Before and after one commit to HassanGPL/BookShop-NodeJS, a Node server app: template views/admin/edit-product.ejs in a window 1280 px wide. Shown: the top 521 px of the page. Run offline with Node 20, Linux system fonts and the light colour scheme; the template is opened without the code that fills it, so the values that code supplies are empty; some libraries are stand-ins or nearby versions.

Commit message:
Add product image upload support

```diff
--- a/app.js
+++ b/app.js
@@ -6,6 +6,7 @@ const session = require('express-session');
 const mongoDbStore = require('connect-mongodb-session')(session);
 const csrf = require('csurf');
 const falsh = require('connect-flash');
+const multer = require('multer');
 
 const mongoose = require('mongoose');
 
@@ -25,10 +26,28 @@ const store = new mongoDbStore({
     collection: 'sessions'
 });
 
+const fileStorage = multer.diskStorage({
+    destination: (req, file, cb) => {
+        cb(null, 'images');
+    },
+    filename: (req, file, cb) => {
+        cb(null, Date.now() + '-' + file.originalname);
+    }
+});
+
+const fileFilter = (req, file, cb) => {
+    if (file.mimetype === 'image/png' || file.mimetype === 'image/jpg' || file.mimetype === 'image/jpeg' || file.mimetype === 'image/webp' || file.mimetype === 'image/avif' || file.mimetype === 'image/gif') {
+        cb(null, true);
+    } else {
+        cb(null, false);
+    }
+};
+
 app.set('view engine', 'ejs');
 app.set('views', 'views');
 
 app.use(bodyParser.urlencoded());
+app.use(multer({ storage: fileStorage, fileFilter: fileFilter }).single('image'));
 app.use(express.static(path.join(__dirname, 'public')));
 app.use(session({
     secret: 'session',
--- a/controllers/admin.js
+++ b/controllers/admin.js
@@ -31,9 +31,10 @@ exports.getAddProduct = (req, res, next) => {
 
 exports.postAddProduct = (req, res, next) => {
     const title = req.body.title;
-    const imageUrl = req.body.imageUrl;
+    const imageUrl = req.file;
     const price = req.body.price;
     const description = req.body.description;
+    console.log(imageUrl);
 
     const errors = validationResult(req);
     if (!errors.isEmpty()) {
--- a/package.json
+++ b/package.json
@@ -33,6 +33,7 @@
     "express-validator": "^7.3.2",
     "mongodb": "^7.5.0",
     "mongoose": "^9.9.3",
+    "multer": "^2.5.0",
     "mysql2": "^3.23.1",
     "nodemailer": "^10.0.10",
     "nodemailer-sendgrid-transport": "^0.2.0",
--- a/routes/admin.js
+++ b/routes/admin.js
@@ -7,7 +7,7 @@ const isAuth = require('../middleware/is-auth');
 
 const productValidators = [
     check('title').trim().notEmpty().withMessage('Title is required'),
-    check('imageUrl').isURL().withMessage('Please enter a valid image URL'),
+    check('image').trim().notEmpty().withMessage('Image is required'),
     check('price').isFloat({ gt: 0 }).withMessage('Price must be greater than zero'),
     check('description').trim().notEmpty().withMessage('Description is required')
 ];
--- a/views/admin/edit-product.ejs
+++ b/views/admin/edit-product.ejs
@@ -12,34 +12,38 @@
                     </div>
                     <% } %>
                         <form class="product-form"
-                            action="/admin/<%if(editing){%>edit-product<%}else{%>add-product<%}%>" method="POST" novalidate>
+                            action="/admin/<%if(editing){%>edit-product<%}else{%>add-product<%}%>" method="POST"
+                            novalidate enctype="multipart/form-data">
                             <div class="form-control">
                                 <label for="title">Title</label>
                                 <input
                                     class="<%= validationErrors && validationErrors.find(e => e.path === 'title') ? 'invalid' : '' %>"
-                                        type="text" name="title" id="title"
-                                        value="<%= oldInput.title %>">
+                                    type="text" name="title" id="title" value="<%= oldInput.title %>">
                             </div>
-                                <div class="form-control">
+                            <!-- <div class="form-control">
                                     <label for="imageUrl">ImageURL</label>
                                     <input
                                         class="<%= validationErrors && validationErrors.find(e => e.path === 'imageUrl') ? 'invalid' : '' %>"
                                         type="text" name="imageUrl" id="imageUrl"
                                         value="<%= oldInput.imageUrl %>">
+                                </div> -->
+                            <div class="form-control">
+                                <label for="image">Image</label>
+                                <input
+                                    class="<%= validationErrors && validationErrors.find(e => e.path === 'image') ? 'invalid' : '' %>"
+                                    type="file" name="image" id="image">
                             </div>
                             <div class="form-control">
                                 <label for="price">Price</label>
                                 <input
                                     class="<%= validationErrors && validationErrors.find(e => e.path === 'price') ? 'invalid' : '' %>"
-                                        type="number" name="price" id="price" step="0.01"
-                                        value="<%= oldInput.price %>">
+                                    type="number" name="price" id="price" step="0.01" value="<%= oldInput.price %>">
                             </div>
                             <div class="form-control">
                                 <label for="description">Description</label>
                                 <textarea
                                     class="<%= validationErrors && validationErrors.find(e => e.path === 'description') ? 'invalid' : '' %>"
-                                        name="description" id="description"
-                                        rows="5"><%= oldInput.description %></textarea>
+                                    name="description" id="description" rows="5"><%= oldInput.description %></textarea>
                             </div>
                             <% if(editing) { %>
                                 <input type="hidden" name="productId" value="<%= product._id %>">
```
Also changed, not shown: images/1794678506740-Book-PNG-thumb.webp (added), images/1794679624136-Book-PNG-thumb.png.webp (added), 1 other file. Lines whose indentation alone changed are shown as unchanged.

• ABOUT THIS TASK
Search the data above for the word "editing" and show every line that has it.

• OUTPUT
-                            action="/admin/<%if(editing){%>edit-product<%}else{%>add-product<%}%>" method="POST" novalidate>
+                            action="/admin/<%if(editing){%>edit-product<%}else{%>add-product<%}%>" method="POST"
                             <% if(editing) { %>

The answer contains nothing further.